According to Ky Harlin, BuzzFeed’s Lead Data Scientist, the site’s editors can already chose several different headlines and images for a story. Readers are then randomly served a variation of the headlines on the homepage, and after a suitable length of time, BuzzFeed’s data team can pick the winner in terms of clicks and social engagement. “Usually, one or two of the different variations outperform everything else and then that’s ultimately what’s used going forward for the rest of time,” Harlin says.
How do they do it?
The answer lies in Facebook’s Open Graph, which (amongst other things) dictates how a link is displayed once it’s shared. Publishers mark up their websites with Open Graph tags to control how their content looks on Facebook. Here are the basic tags, which cover most articles:
If you want to double-check what your story will look like as a link, use Facebook’s debugger to preview. The debugger will also point you in the right direction when something goes wrong with your links.
It’s not just the headline and excerpt text. Image size also comes into play, with larger image sizes influencing how much news feed real estate your story is entitled to.
Also with images, remember that Facebook’s News Feed updates from last August gives preferential treatment to full link previews, rather than photos with links pasted in the caption. According to Facebook, “The link format shows some additional information associated with the link, such as the beginning of the article, which makes it easier for someone to decide if they want to click through. This format also makes it easier for someone to click through on mobile devices, which have a smaller screen.”

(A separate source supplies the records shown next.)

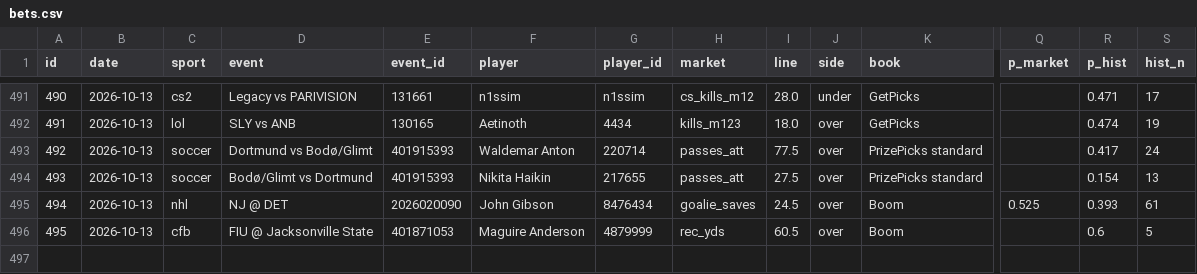
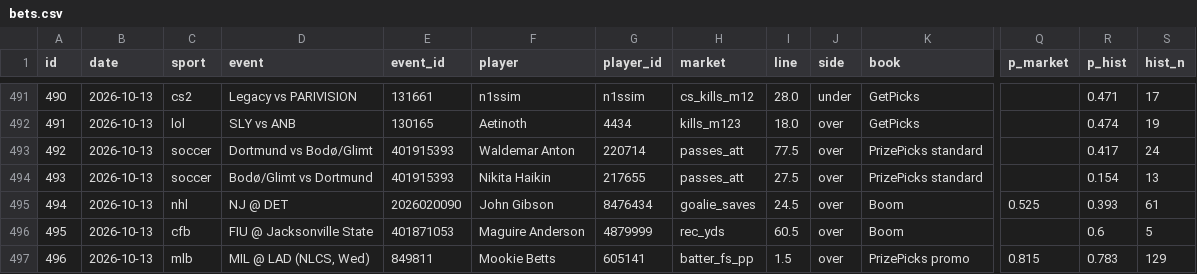
Before and after one commit to ericc112/test, a CSV file: betting/data/bets.csv, drawn as a sheet; only a part is shown, gaps mark what is left out; rows hold the shown columns only; the diff names each change by its address in the sheet, - before the commit and + after, or states it on an @@ line.

```diff
--- a/betting/data/bets.csv
+++ b/betting/data/bets.csv
+row 497: 496 | 2026-10-13 | mlb | MIL @ LAD (NLCS, Wed) | 849811 | Mookie Betts | 605141 | batter_fs_pp | 1.5 | over | PrizePicks promo | 0.815 | 0.783 | 129
```
Also changed, not shown: 1 other file.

To make sure your newsroom is staying socially aware, try Spike today.